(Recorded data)
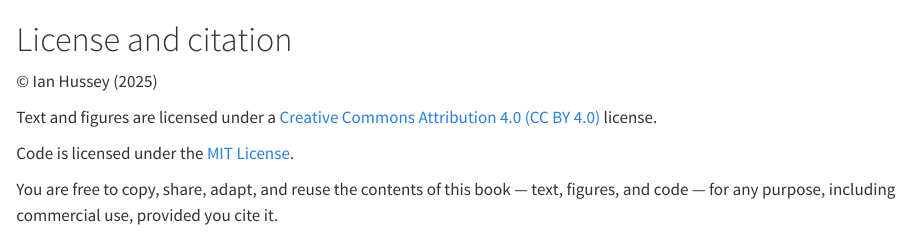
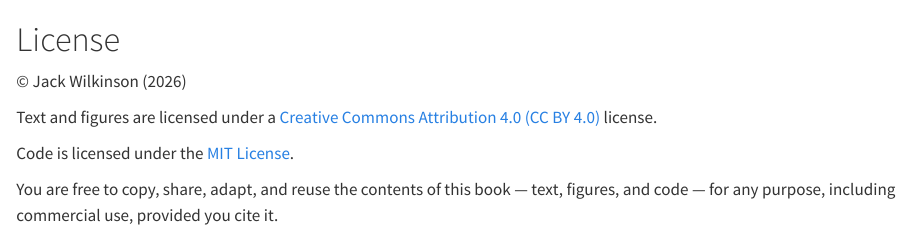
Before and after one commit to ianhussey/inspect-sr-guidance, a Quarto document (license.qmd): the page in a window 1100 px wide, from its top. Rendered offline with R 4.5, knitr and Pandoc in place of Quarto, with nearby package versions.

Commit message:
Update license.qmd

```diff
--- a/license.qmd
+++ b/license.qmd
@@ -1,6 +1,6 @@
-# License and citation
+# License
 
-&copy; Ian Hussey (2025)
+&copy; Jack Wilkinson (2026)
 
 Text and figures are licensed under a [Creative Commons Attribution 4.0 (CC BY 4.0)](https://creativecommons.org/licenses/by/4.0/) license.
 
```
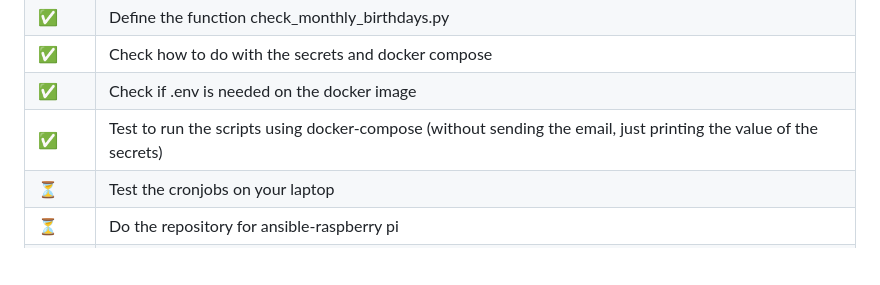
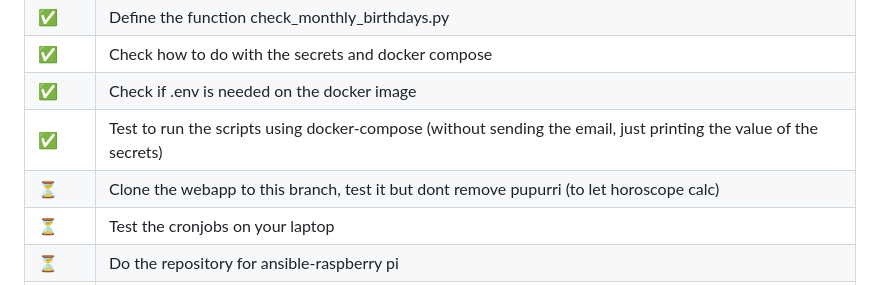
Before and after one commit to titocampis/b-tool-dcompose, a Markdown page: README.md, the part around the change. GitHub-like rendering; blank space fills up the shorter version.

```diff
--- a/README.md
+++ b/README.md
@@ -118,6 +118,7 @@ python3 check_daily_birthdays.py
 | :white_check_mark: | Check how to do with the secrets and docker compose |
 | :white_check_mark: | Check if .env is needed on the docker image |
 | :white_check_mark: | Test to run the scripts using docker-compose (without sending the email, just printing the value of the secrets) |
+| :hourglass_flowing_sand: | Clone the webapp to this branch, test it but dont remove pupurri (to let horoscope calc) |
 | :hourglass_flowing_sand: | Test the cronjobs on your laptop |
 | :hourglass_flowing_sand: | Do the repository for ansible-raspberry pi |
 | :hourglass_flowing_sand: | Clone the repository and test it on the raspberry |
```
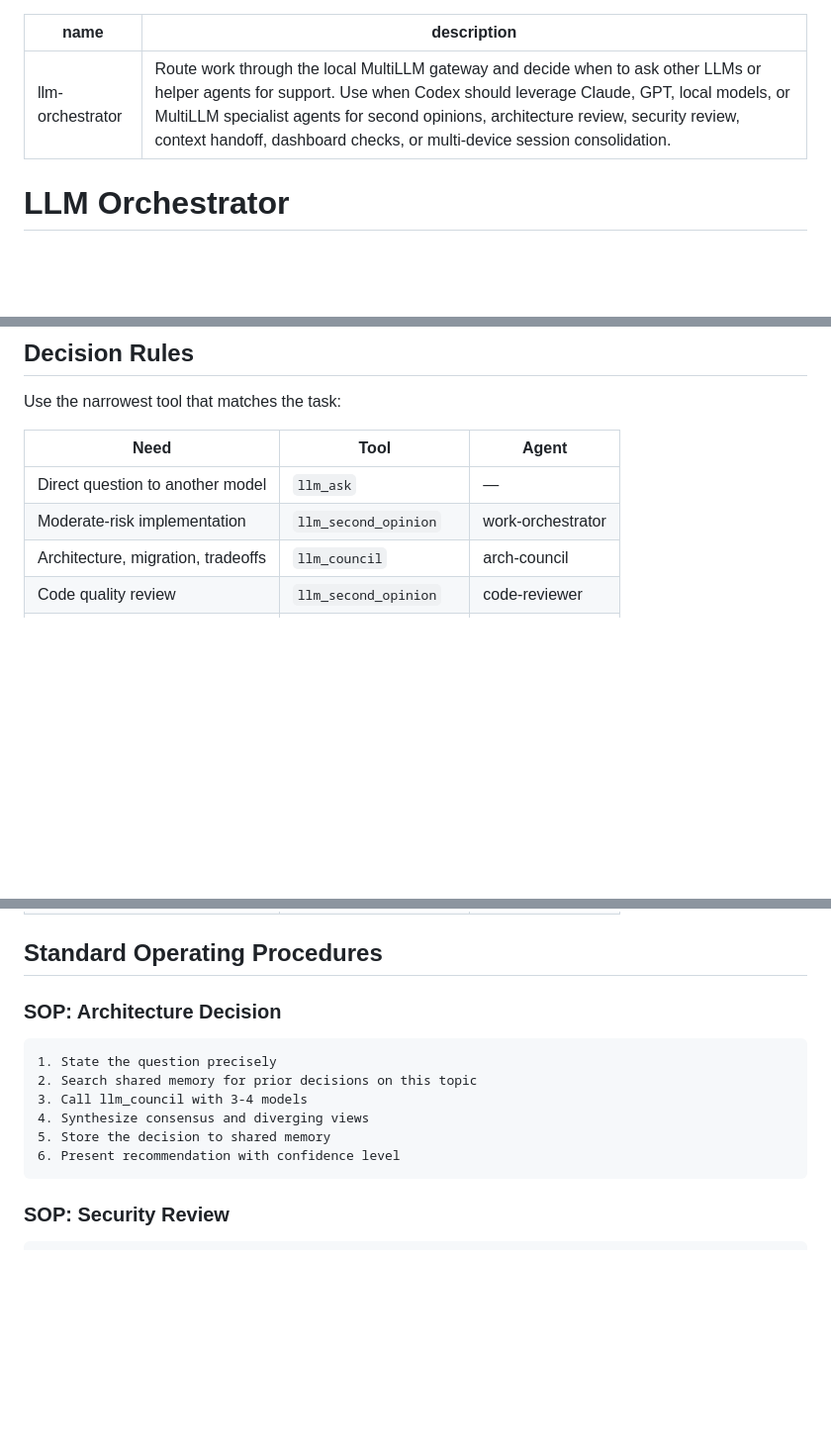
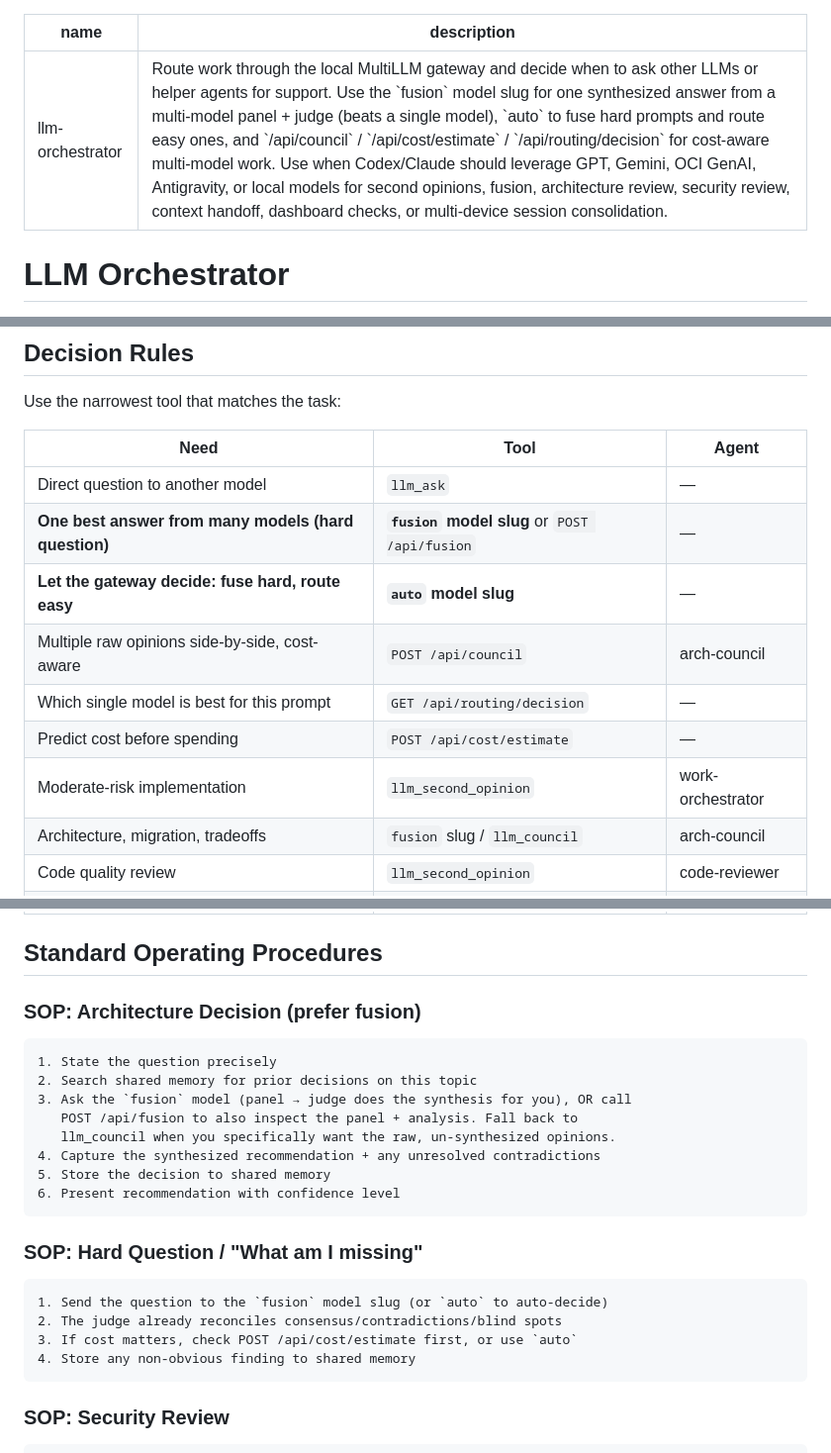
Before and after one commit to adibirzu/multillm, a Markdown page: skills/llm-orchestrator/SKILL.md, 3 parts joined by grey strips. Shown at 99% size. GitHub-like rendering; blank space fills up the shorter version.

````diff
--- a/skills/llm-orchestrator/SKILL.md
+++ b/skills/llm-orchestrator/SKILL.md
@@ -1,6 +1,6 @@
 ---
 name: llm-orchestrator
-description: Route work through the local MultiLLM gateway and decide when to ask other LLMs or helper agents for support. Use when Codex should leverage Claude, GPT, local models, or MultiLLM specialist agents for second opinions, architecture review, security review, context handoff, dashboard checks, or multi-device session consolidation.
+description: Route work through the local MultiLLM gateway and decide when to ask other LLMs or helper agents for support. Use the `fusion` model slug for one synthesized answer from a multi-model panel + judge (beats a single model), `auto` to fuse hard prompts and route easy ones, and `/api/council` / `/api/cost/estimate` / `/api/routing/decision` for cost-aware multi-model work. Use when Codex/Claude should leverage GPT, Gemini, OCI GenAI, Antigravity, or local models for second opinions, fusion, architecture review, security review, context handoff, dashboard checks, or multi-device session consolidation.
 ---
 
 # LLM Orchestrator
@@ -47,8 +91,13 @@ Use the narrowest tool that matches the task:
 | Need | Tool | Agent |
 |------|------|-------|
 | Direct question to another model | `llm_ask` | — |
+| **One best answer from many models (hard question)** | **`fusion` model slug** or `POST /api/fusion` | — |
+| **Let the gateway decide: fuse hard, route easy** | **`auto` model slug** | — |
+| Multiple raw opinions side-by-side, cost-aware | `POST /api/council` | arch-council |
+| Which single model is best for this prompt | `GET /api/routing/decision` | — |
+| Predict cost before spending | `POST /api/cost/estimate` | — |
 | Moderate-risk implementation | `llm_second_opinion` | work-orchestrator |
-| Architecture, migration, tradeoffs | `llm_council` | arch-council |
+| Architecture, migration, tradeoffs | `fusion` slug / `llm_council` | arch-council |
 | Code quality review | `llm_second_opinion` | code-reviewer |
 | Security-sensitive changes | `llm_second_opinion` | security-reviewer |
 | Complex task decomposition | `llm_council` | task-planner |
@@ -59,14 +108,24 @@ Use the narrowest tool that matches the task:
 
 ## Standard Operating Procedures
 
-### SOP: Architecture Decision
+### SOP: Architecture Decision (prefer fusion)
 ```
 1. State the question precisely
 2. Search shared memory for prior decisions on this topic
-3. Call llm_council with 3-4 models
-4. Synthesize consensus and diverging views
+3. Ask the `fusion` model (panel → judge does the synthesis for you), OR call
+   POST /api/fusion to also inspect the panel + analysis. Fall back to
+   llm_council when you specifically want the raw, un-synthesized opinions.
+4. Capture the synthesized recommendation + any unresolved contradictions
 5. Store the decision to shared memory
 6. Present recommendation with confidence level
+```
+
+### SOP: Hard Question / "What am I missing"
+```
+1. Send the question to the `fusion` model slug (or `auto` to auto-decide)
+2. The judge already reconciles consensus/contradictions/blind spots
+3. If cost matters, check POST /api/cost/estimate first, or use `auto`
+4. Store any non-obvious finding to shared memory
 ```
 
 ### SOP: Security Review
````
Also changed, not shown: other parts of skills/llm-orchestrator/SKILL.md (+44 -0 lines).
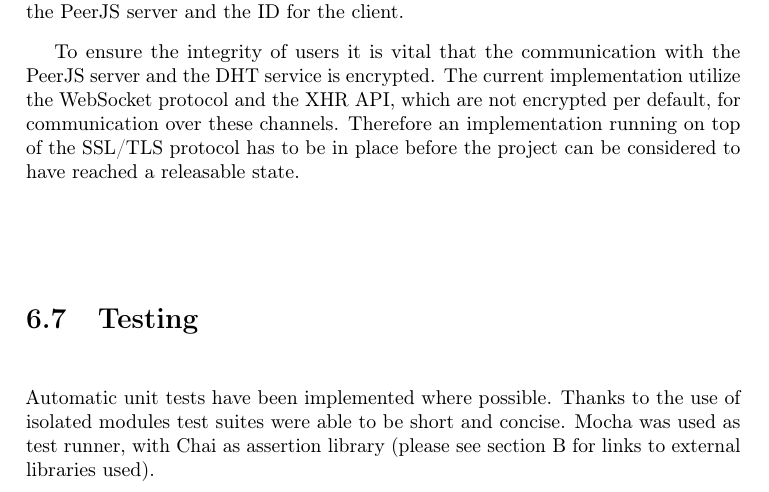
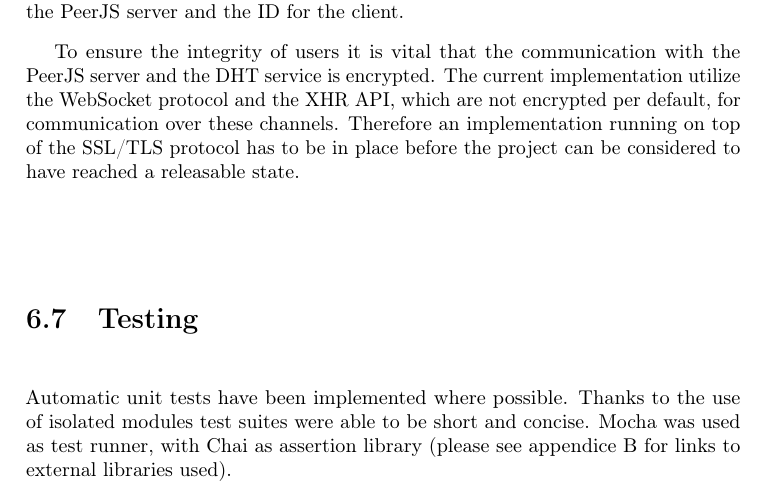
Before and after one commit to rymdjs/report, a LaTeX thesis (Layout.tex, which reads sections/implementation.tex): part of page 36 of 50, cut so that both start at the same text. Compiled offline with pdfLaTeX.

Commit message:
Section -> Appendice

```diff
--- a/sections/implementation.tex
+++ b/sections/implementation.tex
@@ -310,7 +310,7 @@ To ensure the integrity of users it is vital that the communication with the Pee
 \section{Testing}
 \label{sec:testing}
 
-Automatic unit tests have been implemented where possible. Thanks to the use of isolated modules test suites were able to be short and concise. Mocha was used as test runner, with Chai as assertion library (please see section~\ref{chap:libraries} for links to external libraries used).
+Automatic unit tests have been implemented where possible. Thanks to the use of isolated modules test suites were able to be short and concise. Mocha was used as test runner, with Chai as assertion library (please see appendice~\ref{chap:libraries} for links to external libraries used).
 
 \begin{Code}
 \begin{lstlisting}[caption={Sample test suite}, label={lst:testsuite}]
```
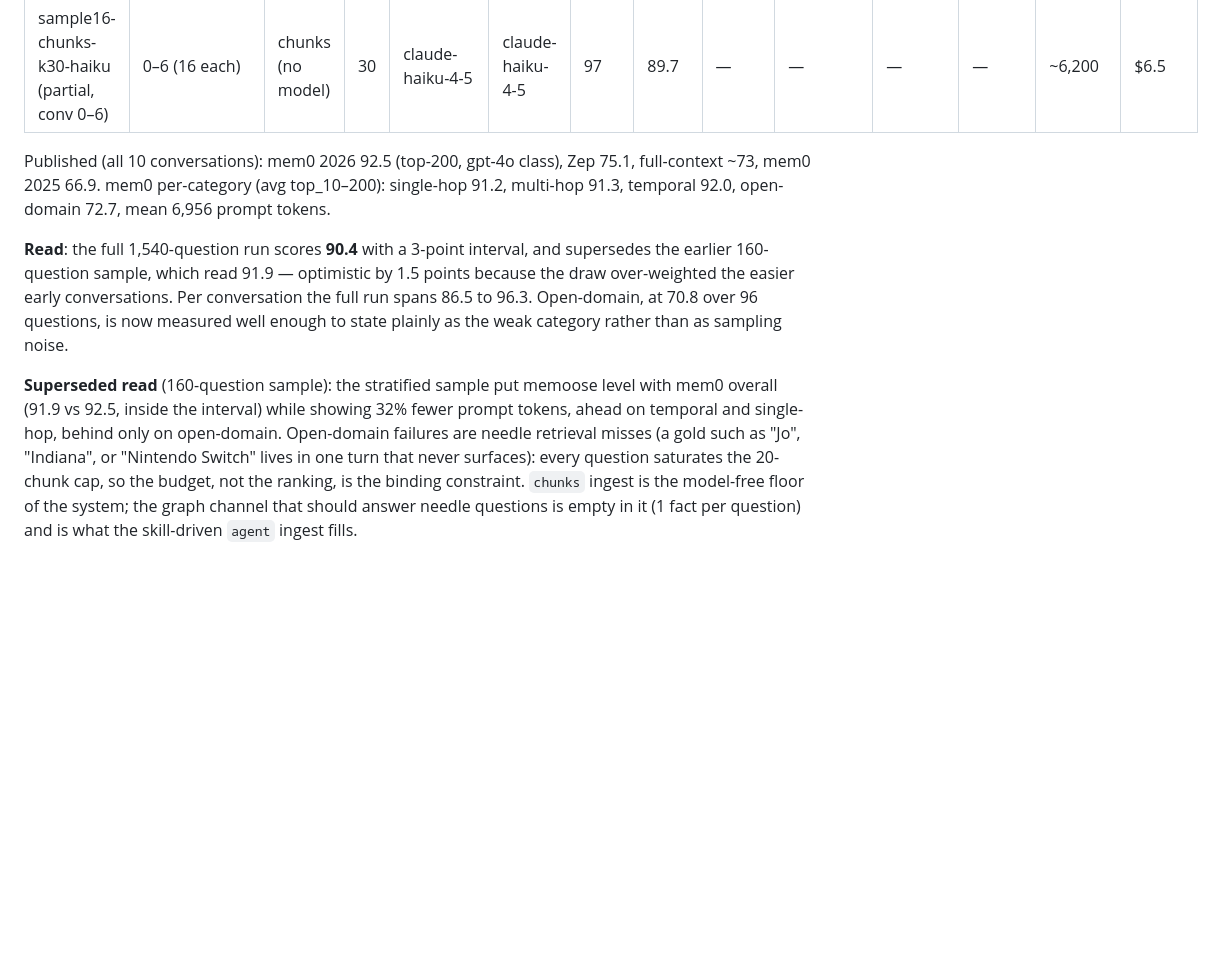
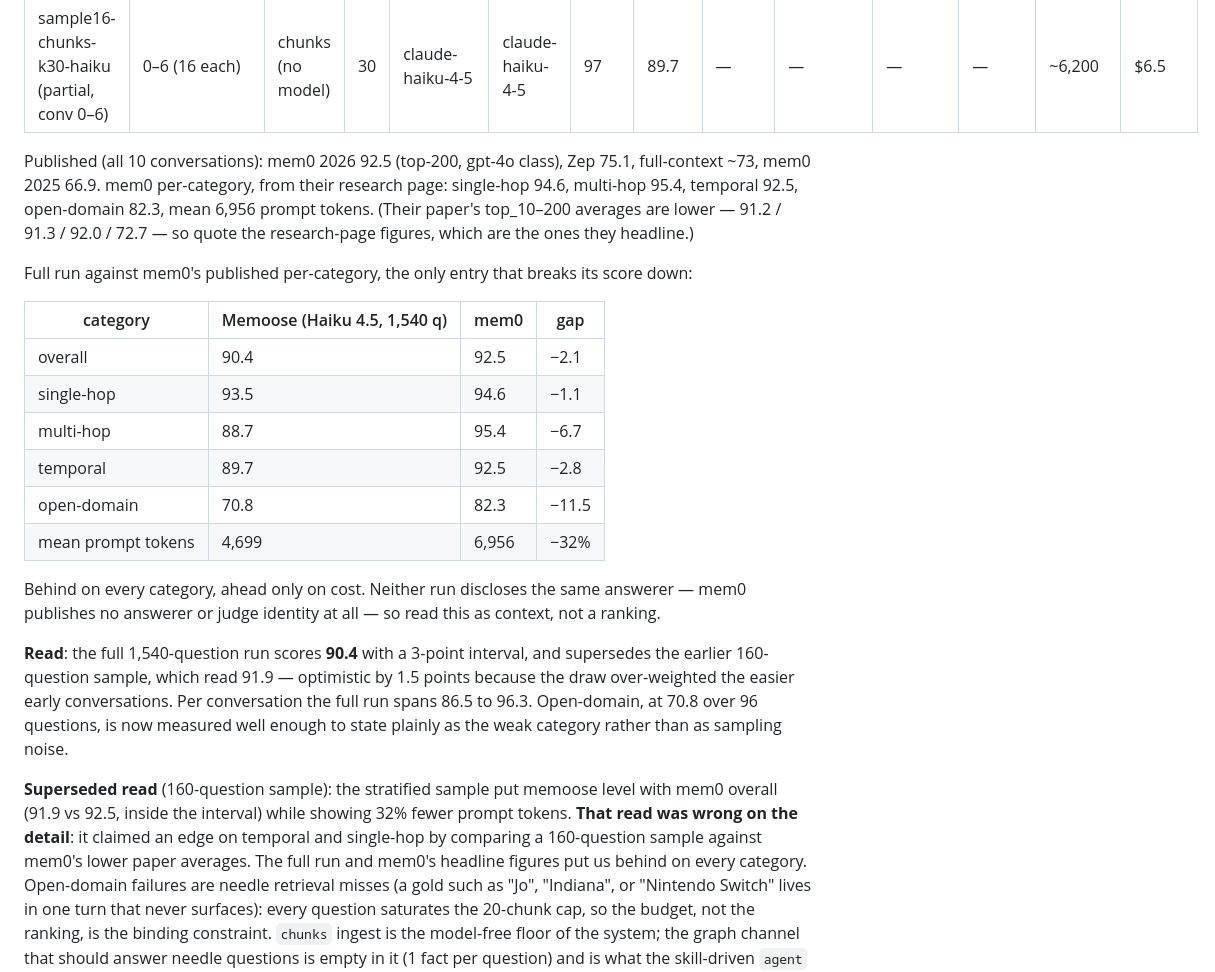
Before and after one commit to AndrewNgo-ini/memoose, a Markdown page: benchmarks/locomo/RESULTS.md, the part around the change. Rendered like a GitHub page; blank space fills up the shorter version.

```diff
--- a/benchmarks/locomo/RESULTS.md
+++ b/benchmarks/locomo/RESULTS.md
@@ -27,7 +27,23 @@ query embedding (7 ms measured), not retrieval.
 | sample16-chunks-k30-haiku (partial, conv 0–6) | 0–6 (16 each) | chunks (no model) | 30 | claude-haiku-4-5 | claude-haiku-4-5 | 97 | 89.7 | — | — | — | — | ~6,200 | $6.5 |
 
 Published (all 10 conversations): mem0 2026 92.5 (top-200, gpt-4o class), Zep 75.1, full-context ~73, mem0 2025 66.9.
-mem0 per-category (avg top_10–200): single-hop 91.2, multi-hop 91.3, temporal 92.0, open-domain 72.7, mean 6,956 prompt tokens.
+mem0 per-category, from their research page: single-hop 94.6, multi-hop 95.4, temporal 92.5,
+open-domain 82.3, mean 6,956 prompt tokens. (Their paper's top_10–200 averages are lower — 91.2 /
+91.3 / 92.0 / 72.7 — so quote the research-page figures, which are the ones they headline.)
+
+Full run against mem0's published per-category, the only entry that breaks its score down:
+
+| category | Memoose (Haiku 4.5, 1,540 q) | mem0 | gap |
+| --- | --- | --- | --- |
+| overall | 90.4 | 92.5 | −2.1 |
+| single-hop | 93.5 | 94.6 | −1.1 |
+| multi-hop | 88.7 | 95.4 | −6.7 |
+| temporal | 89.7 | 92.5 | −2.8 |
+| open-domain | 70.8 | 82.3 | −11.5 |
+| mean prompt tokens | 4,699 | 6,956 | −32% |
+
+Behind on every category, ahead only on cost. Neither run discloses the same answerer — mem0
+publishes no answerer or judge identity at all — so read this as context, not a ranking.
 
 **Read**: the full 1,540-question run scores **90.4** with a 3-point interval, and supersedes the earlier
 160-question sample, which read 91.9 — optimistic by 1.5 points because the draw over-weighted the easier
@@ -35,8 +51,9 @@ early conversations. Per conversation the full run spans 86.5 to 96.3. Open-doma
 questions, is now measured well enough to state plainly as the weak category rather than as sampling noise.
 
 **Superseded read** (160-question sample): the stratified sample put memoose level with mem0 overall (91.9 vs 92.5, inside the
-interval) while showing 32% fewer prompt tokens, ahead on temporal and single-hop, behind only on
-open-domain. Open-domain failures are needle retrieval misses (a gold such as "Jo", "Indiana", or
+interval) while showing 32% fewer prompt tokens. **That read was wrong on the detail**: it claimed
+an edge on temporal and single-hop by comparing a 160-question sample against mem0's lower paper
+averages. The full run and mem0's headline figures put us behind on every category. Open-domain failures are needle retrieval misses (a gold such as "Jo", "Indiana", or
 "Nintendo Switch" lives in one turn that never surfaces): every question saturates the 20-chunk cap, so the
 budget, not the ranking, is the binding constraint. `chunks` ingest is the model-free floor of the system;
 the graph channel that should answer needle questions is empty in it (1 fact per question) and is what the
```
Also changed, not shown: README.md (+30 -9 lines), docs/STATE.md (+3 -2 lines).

= Task description =
Show the lines of the records that include the string "domain".

= Expected answer =
-mem0 per-category (avg top_10–200): single-hop 91.2, multi-hop 91.3, temporal 92.0, open-domain 72.7, mean 6,956 prompt tokens.
+open-domain 82.3, mean 6,956 prompt tokens. (Their paper's top_10–200 averages are lower — 91.2 /
+| open-domain | 70.8 | 82.3 | −11.5 |
-open-domain. Open-domain failures are needle retrieval misses (a gold such as "Jo", "Indiana", or
+averages. The full run and mem0's headline figures put us behind on every category. Open-domain failures are needle retrieval misses (a gold such as "Jo", "Indiana", or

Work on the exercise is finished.